The unusual thing about these onions is that they form little onion bulbs at the top of their growth.  They also are perennial and very easy to grow.  All you have to do is to get some of the bulbs and plant them like you would an onion set.  The thing I like best about these onions is that in the Spring and again in the Fall you you can cut the stems and use them like you would any other green onion.  You can also do that once the weather gets warmer, however the taste becomes very hot and strong then.   I have read that you can also use the bulblets, however I have never done that.

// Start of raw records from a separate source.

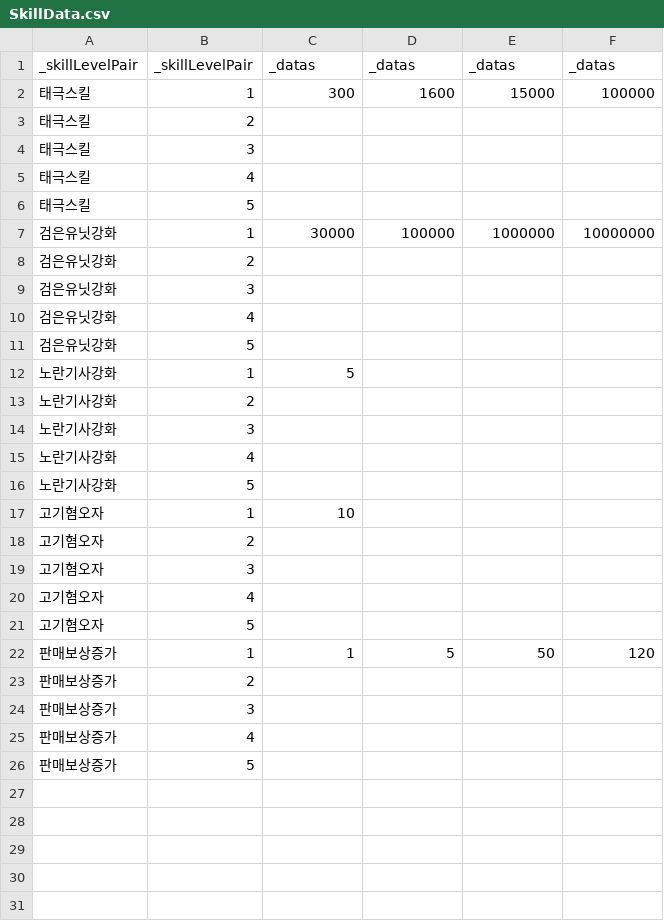
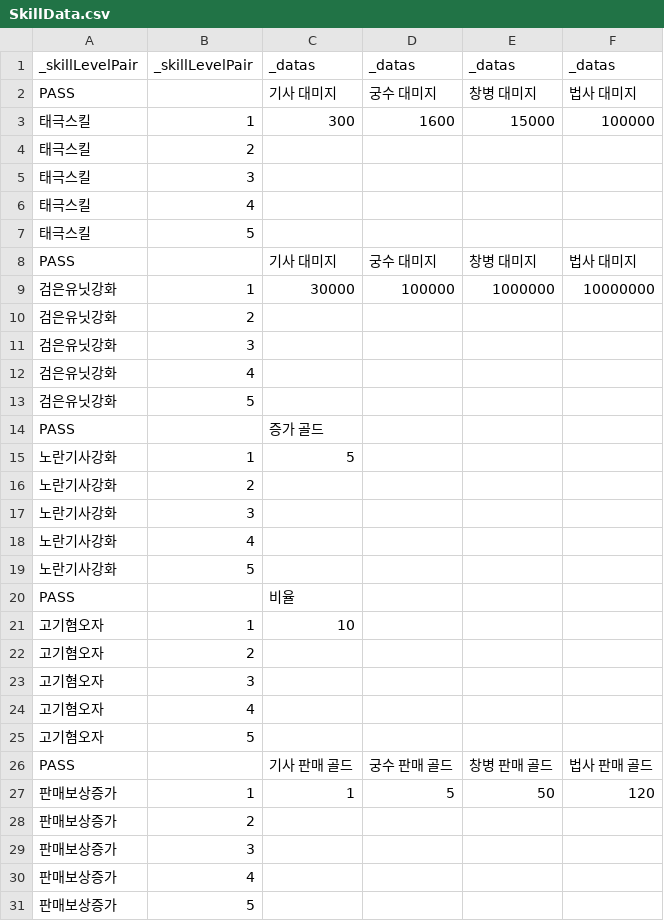
Before and after one commit to Penguin-God/TowerDefenseGame, a CSV file: Assets/0_Multi/Resources/Data/SkillData/SkillData.csv, drawn as a sheet.

Commit message:
CsvUtility PASS 기능 테스트 겸 데이터 변경

```diff
--- a/Assets/0_Multi/Resources/Data/SkillData/SkillData.csv
+++ b/Assets/0_Multi/Resources/Data/SkillData/SkillData.csv
@@ -1,2 +1,3 @@
 _skillLevelPair,_skillLevelPair,_datas,_datas,_datas,_datas
+PASS,,기사 대미지,궁수 대미지,창병 대미지,법사 대미지
 태극스킬,1,300,1600,15000,100000
@@ -6,2 +7,3 @@
 태극스킬,5,,,,
+PASS,,기사 대미지,궁수 대미지,창병 대미지,법사 대미지
 검은유닛강화,1,30000,100000,1000000,10000000
@@ -11,2 +13,3 @@
 검은유닛강화,5,,,,
+PASS,,증가 골드,,,
 노란기사강화,1,5,,,
@@ -16,2 +19,3 @@
 노란기사강화,5,,,,
+PASS,,비율,,,
 고기혐오자,1,10,,,
@@ -21,2 +25,3 @@
 고기혐오자,5,,,,
+PASS,,기사 판매 골드,궁수 판매 골드,창병 판매 골드,법사 판매 골드
 판매보상증가,1,1,5,50,120
```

I think they are called walking onions because they do spread somewhat.  These came from a patch that was growing on an abandoned farm.  Some people call them tree onions.  If you like onions and have space for a patch they are rewarding to grow.  Once you get some started you will have a nice supply each Spring and Fall.



These are American Persimmons.  I believe they are what people used to mean when they were talking about a sugar plum.  You do have to pick these when they are very ripe.  Otherwise they are very astringent.  If you bite a unripe persimmon you likely will never forget the experience.  I mostly eat these off the tree.  It is a ritual of Fall for me.  Once in a while if I am ambitious I make persimmon pudding.  The need for ambition comes from the fact that it is a lot of work to get enough pulp.  At least so far all the persimmons that I have encountered have a lot of seeds and it is difficult to separate the pulp from the seeds.

I like that both the walking onion and the persimmons are strongly tied to a season.  Now, it seems like most foods can be had any time of year.  While I do enjoy that at times, there also is a pleasure to only being able to have something for a short time and only during its season.

  1. November 19, 2009 at 5:55 am

    Nice post & nice blog. I love both.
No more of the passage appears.